- The transition will transform both companies' supply chains, and there could be a bumpy road ahead for procurement professionals and supply chain managers at both companies.
The recent Nestlé and Starbucks licensing agreement is another example of a marketing deal by two industry giants that may redefine the coffee supply chain, challenge existing distribution channels, and impact each of their sizable brands.
While the consumer may not see much of a change, except perhaps for some increased visibility of Starbucks' prepackaged coffee and tea in the marketplace, those in the supply chain can expect to see some immediate changes.
Starbucks is looking to a competitor to help market and distribute their coffee worldwide so they can focus on their core business. And that competitor is looking to increase their own market share and using Starbucks as the vehicle to do so. This all look so good on paper. Results in the marketplace may tell another story.
If history is an indicator, Starbucks will be very involved in Nestlé’s distribution and marketing efforts. A past unsuccessful deal with Kraft resulted in substantial penalties to Starbucks when they killed the deal early, citing damage to their brand.
Nestlé does have experience working with industry rivals, having cut deals with General Mills and Hershey. This agreement may be an example of a marketing and logistics success, or a battle of the mega brands that will leave both weakened.
Managers in procurement and the supply chain will now be working with a famous and intricate brand that means more than coffee to many of its adherents. Starbucks is a lifestyle brand that curries high levels of brand loyalty in their shops. But while the packaged coffees and teas sold in supermarkets maintain the brand, they are for sale in a crowded coffee aisle where price sometimes transcends brand. This can be a marketing challenge for Nestlé.

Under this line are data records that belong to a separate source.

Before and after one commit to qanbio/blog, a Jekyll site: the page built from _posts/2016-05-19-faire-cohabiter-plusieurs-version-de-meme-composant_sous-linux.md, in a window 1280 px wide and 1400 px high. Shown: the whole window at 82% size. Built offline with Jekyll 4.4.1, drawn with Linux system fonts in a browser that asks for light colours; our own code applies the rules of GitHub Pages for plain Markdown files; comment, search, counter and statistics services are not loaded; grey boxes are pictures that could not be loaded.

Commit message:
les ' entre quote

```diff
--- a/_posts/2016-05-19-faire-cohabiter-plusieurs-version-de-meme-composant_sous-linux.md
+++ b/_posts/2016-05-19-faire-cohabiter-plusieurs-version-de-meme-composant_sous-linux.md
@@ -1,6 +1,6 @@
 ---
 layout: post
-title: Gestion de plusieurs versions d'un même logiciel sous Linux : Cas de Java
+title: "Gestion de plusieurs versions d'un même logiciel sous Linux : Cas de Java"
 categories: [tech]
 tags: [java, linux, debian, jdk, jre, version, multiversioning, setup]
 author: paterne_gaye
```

It is telling that 500 Starbucks employees will be joining Nestlé. This can help ease the transition and allow for the proper handoffs in the supply chain and logistics network. But it may be hard to assimilate 500 brand loyal employees into a once competitive organization.
In any event, the challenge for the Nestlé folks is to maintain relationships with their existing supply and distribution partners while integrating a new and famous product line, all with high visibility.
Starbucks is going to want to see large returns on their agreement. Nestlé’s existing suppliers and distribution channel partners may welcome the new business, but may also be nervous waiting to see changes in their business relationships. Supply chain professionals need to keep a level head and address issues head on, calming nervous suppliers and channel partners. Communication is key.
The bottom line is that both companies can win here, but it may take a while to properly identify and define success. In the mean time, those in the supply chain will have a ringside seat to a potential battle of the brands in and out of the supermarket aisle.